James Reyne 'A Crawl to Now' tour Manning Entertainment Centre, Taree

Reyne and shine: Hear the familiar vocals of James Reyne in acoustic mode at the Manning Entertainment Centre, March 2, and the Glasshouse, March 3.

Reyne and shine: Hear the familiar vocals of James Reyne in acoustic mode at the Manning Entertainment Centre, March 2, and the Glasshouse, March 3.

Known for his distinctive vocals as frontman for 1980s rock band Australian Crawl, James Reyne, one of the band’s founders, has maintained his fan base through a successful solo career.

He brings the best of both worlds to our neck of the woods, in an acoustic format with guitarist Josh Owen. Fans will hear the biggest hits from, as the tour name suggests, Crawl to now, and some background on the journey and how the songs came to be.

When asked if he ever gets bored answering questions and talking about his career he says honestly: “I can think of worse things than talking about yourself, and at this age I have more to talk about, I’ve been around a long time.”

This is a very different style of concert for him. “It’s a bit more intimate. I don’t have to brain people with the power of the songs. Stillness is powerful. It’s a good way to hear them.”

Reyne says Owen has been in his tour band for four years so he knows all the phrasing. “The more you do it, it becomes instinct. In this format we get to explore the music more, go off on tangents, and if someone yells out a song, we have the freedom to mix it up.”

In a 90-plus minute show, it would be hard to cover every hit but Beautiful People, The Boys Light Up, Downhearted, Errol, Oh No Not You Again, Reckless, and Hammerhead are bound to be there. 

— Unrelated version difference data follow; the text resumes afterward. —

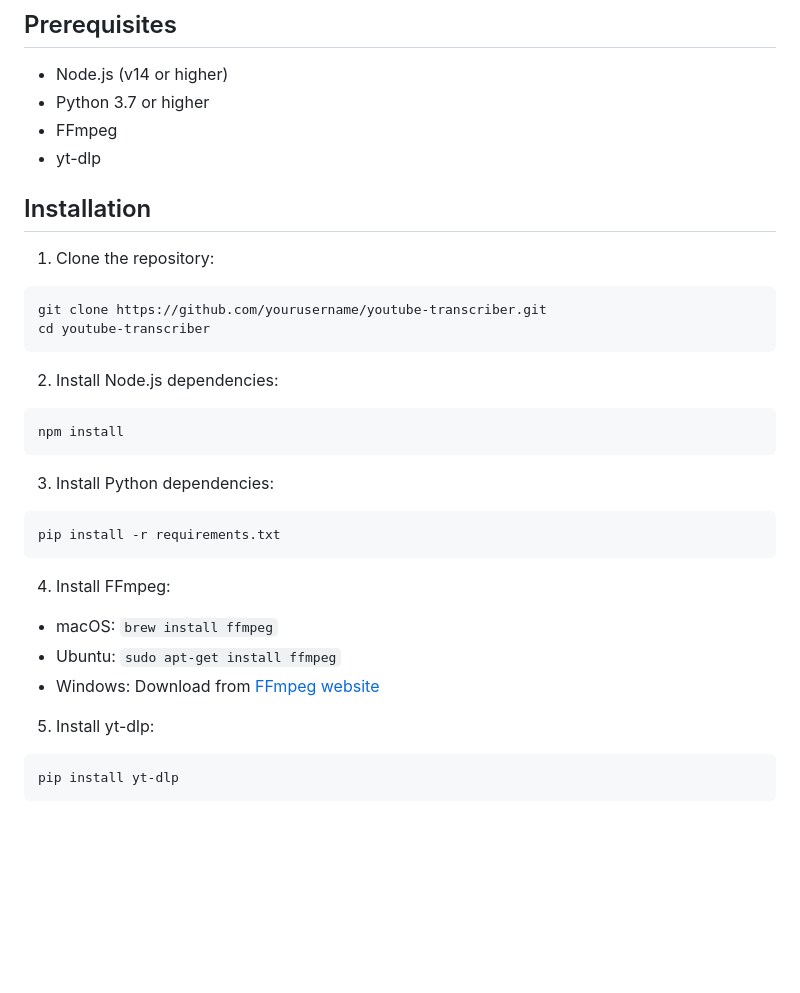
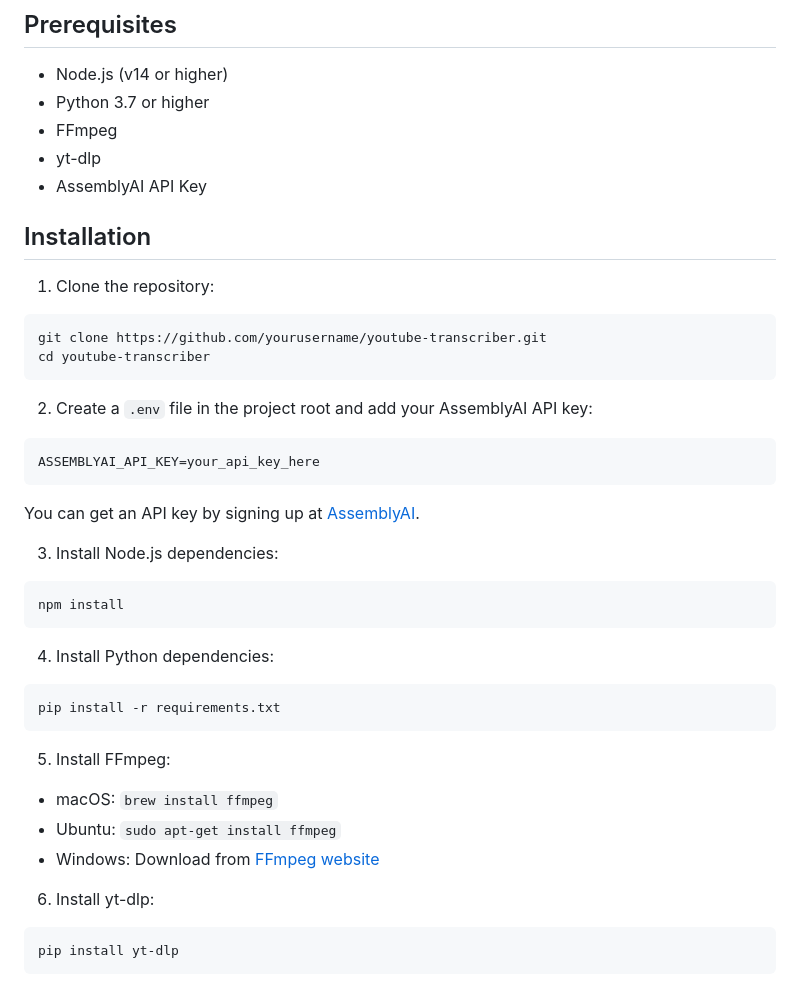
Before and after one commit to rezasabourinejad/youtube-transcriber-tool, a Markdown page: README.md, the part around the change. Drawn GitHub-style; blank space fills up the shorter version.

Commit message:
Add AssemblyAI API key setup instructions to README

````diff
--- a/README.md
+++ b/README.md
@@ -18,6 +18,7 @@ A modern web application that downloads YouTube videos and converts them to text
 - Python 3.7 or higher
 - FFmpeg
 - yt-dlp
+- AssemblyAI API Key
 
 ## Installation
 
@@ -28,25 +29,33 @@ git clone https://github.com/yourusername/youtube-transcriber.git
 cd youtube-transcriber
 ```
 
-2. Install Node.js dependencies:
+2. Create a `.env` file in the project root and add your AssemblyAI API key:
+
+```bash
+ASSEMBLYAI_API_KEY=your_api_key_here
+```
+
+You can get an API key by signing up at [AssemblyAI](https://www.assemblyai.com/).
+
+3. Install Node.js dependencies:
 
 ```bash
 npm install
 ```
 
-3. Install Python dependencies:
+4. Install Python dependencies:
 
 ```bash
 pip install -r requirements.txt
 ```
 
-4. Install FFmpeg:
+5. Install FFmpeg:
 
 - macOS: `brew install ffmpeg`
 - Ubuntu: `sudo apt-get install ffmpeg`
 - Windows: Download from [FFmpeg website](https://ffmpeg.org/download.html)
 
-5. Install yt-dlp:
+6. Install yt-dlp:
 
 ```bash
 pip install yt-dlp
````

“You know the ones people want to hear and occasionally you put one on the bench people might want to bring back.” Reyne says he is a great believer in people coming along, having a drink and enjoying themselves. 

For Baby boomers nostalgia is an important part of living life to the fullest. The 60-year-old rocker knows he could have been dealt a different hand when in 1979 he was involved in a car accident while on his way to an appearance on Countdown. 

“I wish I knew as much about songwriting then as I do now. If someone said [to me] I’d still be doing this 40 years on, I wouldn’t have believed them. But I did believe there was something in it. We had band changes and then I did the solo thing, you just keep your chin up.” He recalls the first song he wrote was “dumb”.

Reyne says he is the worse person to ask what he might have told his younger self if he’d had the knowledge of the industry he now has. But one thing he would say is “don’t go on television shows” – meaning talent shows.

“Get where you want to go by doing gig after gig. Slog it out. A lot of it’s luck, but you have to enjoy it and stay true to yourself. Enjoy learning the craft.”

When he was young his mum took him to see Noddy and Big Ears on stage. “I remember thinking, I wanna do that.” And he was hooked on rock and roll from age 10. “I was instinctively drawn to it,”

And we are so glad he was.